Dataset content -
+ + + + +

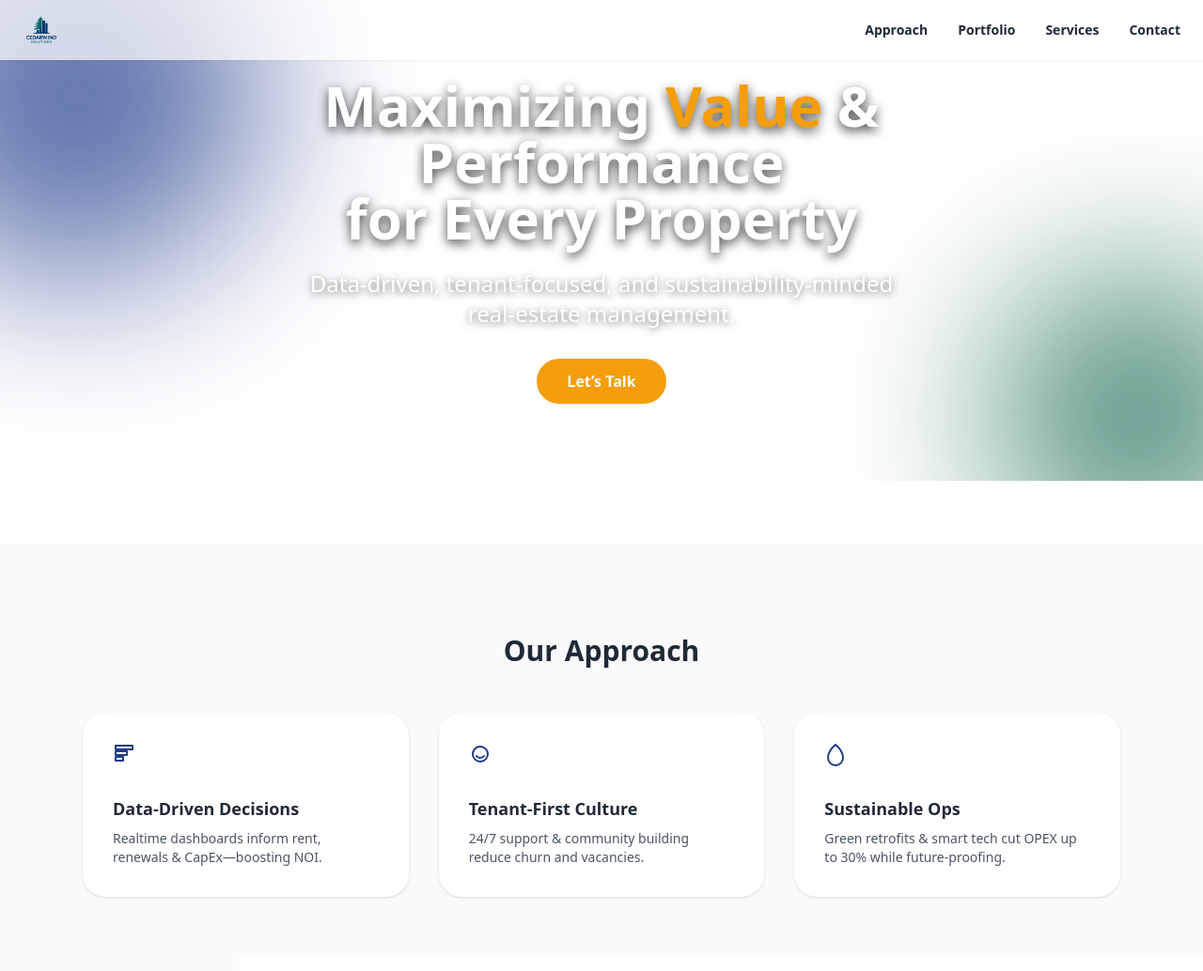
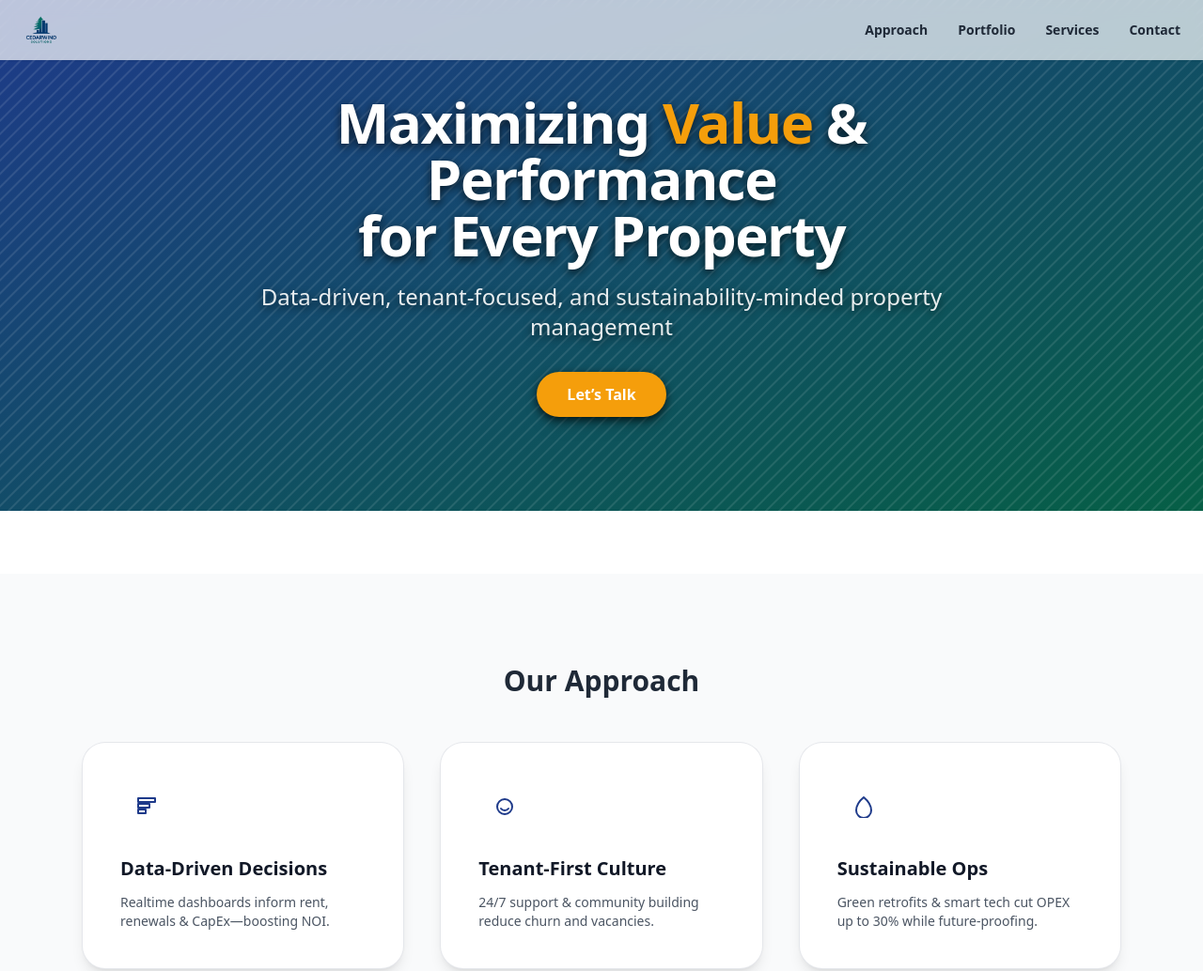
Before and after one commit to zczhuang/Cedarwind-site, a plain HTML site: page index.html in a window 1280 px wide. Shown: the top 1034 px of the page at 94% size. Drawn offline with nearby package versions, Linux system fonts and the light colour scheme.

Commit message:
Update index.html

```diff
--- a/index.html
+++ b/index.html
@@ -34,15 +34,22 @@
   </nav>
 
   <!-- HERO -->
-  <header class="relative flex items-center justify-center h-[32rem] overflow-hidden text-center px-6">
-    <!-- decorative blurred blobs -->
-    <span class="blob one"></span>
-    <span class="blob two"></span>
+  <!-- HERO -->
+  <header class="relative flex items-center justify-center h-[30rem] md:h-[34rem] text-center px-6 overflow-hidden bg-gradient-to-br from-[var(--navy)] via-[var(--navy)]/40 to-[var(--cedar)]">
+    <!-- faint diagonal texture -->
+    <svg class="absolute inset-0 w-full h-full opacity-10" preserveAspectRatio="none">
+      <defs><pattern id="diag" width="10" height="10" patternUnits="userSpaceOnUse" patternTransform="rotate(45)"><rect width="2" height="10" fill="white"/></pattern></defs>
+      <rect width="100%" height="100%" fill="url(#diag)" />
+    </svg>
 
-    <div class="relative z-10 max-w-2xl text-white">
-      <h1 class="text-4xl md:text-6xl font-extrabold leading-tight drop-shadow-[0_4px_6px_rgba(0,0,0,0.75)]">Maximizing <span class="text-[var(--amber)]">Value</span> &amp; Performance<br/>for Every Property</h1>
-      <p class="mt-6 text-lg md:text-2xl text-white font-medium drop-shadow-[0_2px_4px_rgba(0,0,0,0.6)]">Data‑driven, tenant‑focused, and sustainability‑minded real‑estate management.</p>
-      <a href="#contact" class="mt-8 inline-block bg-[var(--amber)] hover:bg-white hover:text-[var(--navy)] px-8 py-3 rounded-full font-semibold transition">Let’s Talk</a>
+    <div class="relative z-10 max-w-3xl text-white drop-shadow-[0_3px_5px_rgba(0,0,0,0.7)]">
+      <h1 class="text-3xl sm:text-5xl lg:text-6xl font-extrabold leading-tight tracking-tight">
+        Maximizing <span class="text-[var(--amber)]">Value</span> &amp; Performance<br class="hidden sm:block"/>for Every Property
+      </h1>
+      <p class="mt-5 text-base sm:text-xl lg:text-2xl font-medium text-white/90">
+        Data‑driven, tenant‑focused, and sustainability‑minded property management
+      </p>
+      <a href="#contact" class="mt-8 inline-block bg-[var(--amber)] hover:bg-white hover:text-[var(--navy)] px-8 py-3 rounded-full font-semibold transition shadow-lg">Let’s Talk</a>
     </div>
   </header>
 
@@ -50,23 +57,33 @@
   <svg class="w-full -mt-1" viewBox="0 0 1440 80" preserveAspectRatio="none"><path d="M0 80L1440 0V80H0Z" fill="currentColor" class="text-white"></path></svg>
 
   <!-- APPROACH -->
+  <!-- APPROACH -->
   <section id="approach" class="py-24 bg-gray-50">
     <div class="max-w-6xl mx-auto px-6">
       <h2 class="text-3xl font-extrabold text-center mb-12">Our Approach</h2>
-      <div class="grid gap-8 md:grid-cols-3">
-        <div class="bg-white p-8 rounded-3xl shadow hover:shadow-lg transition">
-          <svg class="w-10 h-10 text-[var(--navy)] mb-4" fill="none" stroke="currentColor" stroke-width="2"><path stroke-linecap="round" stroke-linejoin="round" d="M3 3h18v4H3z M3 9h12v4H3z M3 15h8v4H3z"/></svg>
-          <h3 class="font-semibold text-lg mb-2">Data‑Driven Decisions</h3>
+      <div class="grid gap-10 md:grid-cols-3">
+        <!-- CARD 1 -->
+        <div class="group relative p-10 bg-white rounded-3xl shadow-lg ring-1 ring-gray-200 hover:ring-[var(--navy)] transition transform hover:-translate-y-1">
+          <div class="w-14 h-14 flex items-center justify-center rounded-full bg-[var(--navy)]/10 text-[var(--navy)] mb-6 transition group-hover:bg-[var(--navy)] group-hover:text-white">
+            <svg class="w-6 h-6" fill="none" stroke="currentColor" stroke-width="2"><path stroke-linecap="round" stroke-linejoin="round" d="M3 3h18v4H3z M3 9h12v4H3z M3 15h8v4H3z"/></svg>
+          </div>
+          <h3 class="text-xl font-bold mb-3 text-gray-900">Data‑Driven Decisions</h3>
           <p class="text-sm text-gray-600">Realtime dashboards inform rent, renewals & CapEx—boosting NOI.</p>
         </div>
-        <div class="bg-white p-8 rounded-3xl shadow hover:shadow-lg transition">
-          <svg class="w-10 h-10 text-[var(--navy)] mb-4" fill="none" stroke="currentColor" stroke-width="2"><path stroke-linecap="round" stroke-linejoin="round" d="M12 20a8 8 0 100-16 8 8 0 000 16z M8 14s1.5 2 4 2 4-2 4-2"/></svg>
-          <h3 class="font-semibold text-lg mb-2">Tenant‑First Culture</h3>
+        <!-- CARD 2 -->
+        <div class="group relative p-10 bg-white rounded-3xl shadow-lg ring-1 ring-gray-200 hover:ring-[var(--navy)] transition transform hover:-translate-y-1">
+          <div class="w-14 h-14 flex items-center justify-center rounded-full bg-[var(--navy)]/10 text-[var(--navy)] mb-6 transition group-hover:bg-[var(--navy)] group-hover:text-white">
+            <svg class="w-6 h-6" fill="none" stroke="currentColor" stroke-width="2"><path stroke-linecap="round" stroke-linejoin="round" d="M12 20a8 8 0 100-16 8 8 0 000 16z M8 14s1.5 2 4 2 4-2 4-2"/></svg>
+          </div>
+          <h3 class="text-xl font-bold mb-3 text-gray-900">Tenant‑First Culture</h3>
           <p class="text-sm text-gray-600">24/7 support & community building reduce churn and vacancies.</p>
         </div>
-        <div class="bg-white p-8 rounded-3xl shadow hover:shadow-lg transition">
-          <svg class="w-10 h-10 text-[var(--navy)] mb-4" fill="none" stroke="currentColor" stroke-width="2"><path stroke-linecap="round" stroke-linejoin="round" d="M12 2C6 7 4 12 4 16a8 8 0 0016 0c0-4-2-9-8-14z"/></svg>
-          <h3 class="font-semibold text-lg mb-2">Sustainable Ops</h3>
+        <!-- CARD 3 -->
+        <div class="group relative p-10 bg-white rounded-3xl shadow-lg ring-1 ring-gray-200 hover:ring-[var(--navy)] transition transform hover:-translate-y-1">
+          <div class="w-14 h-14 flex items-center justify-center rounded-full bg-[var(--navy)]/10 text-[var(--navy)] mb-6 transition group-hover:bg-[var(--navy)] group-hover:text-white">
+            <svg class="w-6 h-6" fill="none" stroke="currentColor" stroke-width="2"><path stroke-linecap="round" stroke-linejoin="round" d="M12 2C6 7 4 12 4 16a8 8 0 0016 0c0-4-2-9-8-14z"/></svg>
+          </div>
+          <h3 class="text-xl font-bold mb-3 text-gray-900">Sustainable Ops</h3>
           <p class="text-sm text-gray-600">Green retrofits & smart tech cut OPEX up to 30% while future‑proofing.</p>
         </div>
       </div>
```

+ + + + +

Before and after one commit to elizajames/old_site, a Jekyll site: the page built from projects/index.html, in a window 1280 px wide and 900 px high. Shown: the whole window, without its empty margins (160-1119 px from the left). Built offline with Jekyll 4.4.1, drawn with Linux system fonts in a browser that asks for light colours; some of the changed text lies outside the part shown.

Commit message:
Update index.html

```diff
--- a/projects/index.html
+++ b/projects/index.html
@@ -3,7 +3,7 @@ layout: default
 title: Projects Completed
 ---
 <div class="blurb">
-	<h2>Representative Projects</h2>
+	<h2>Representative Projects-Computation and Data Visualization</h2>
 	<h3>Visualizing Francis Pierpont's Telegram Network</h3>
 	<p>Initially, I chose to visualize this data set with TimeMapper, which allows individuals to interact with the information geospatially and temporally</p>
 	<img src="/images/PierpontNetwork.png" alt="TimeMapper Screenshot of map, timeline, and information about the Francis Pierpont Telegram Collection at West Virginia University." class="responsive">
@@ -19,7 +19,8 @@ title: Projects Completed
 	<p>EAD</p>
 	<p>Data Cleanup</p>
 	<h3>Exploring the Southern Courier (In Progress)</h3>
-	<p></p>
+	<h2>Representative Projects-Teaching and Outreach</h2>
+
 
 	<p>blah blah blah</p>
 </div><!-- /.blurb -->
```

+ + + + +

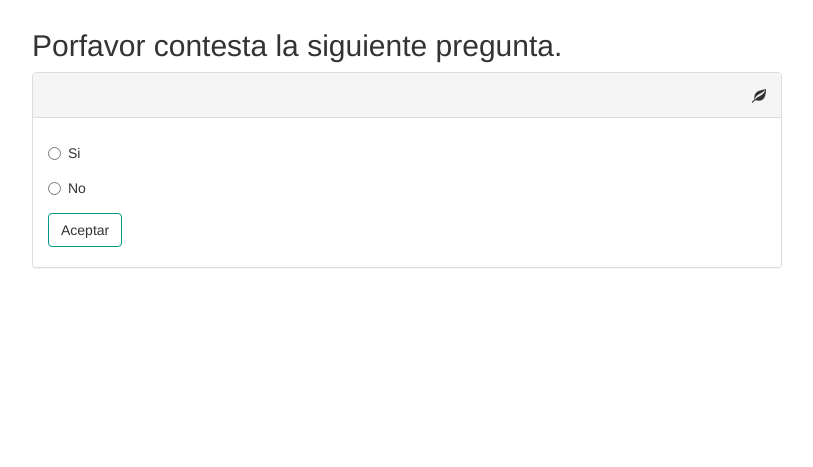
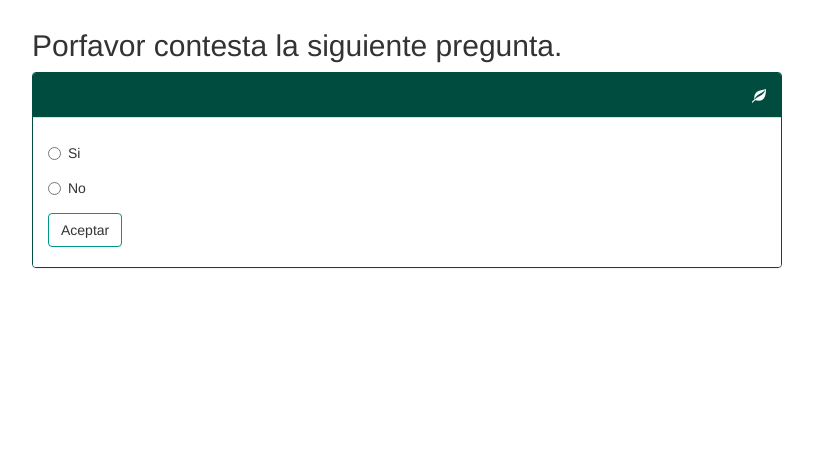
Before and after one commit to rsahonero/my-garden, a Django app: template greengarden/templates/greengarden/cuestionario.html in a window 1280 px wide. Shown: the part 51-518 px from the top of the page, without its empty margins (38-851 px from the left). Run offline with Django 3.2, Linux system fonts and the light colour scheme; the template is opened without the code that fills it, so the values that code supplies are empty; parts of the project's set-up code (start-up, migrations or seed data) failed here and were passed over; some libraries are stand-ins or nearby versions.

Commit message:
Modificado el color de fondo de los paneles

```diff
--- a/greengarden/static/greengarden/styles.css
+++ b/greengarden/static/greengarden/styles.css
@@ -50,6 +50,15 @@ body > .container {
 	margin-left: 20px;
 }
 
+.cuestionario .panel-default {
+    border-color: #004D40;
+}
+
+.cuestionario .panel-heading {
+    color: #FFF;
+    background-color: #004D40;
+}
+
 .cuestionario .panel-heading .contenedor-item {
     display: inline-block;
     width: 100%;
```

+ + + + +

Your objective - Your answer is a single number: how many lines in the listing above hold "gray"?

Output for this task - 10